By Anthony Cospito, head of strategy – MI&C
What’s the difference between a herd and a swarm? Knowing the answer will do more than impress your 8th grade science teacher – it can help you understand the future of marketing.
While a herd represents a pack of animals blindly following a single leader (sometimes to their own demise off the nearest cliff), a swarm is entirely different. Swarms, flocks and schools comprise honeybees, birds and fish respectively. Unlike herds, swarms are not controlled by a single individual, they follow a collective intelligence that empowers the whole to accomplish tasks impossible for any one member of the species.
When a swarm of honeybees needs to find a new home for the hive, they work together. They take into account proximity to pollen, fresh water, safety from predators and a myriad of logistical requirements – certainly a task well beyond the scope of any single bee.
Swarms are smart, herds – not so much.
This intelligence of swarms inspired Dr. Louis Rosenberg (a serial entrepreneur and multi-degreed Stanford engineer) to develop a system to aid in better decision-making and predictive modeling.
His platform (called Unanimous.ai) combines artificial intelligence with the wisdom of crowds – small crowds, to be specific. To validate the model, he took on a real-world challenge anyone could appreciate. He implemented a prototype to predict the winner of the Kentucky Derby.
Not only did Unanimous.ai pick the correct winner, it correctly identified the superfecta – the first four horses to win – in the correct sequence. Not a single human matched those results.

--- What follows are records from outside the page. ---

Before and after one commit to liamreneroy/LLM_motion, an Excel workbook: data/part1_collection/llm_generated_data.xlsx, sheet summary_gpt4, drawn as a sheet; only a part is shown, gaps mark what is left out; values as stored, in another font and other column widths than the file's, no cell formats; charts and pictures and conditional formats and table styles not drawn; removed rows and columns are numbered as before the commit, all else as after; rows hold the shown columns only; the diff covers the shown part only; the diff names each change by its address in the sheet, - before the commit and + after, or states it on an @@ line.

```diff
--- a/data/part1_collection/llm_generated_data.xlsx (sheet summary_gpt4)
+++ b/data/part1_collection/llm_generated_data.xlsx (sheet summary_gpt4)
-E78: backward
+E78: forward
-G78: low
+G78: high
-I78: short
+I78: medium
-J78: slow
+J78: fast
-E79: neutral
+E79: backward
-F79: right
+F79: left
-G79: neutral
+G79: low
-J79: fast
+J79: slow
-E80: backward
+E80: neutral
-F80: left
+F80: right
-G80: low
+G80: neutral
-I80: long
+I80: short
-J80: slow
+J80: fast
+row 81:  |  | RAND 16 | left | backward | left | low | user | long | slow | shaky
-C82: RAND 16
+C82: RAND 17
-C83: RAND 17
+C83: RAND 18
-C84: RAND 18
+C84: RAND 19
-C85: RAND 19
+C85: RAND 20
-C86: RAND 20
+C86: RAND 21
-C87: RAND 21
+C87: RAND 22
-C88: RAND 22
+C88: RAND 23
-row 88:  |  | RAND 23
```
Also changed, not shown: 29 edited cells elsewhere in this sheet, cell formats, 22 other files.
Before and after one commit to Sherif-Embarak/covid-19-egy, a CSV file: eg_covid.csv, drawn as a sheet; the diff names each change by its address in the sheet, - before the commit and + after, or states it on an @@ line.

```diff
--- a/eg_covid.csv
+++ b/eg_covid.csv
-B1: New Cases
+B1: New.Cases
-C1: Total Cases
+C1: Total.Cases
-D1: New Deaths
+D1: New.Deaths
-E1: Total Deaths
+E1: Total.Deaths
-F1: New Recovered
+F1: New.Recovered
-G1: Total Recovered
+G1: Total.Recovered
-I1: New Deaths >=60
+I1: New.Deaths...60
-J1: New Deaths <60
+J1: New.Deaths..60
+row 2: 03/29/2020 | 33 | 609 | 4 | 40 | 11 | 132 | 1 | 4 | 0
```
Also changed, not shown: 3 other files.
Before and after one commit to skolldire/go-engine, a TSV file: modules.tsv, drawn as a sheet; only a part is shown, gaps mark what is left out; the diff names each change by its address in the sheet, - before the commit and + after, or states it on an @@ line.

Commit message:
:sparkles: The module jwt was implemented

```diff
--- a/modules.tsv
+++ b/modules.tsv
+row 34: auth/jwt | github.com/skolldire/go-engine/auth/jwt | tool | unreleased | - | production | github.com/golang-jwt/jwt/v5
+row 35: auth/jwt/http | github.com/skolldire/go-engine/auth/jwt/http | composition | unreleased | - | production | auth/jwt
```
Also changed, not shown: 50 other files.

Dr. Rosenberg placed a $20 bet on his long-shot prediction and won $11k.
A true believer in the scientific process, he continued to test and refine his approach. Each time, the results improved in accuracy. The system was getting smarter. In early January 2017, he was challenged by Modern Trader magazine to predict Trump’s approval rating 100 days into his presidency. He accepted.
Using a group of 76 participants collaboratively responding using the Unanimous.ai platform, the prediction came in at 42%. 100 days into Trump’s presidency, the official counts of his approval rating were announced – 42%.
Several tests and predictions later, Unanimous.ai went on to win “Best in Show” at SXSW 2018 and top honors in the “AI and Machine Learning” category. While the concept was inspired by nature, the execution involves the integration of artificial intelligence and human intuition that is changing how marketing decisions get made, from product design, to ad testing and innovation mapping.
Swarm sessions are conducted with participants who answer questions in real time and can see how others are responding. Swarms allow “the initial human response system to calmly react to the message, deliberate with like-individuals, and converge on an answer that best meets the needs of that group,” according to Dr. Rosenberg.
Compared to polls and surveys, swarms have stronger, statistically significant results despite much smaller sample sizes.
To further refine its approach, Unanimous teamed up with Oxford University to perform comparative studies of polls vs. swarms, testing the accuracy of group decisions and predictions.
The study compared a poll of 469 football fans with a swarm of 29 football fans in a challenge to predict 20 Prop Bets during the 2016 Super Bowl. Results revealed that the poll results, although based on 16 times the number of participants, was significantly less accurate (47% correct) than the swarm (68% correct).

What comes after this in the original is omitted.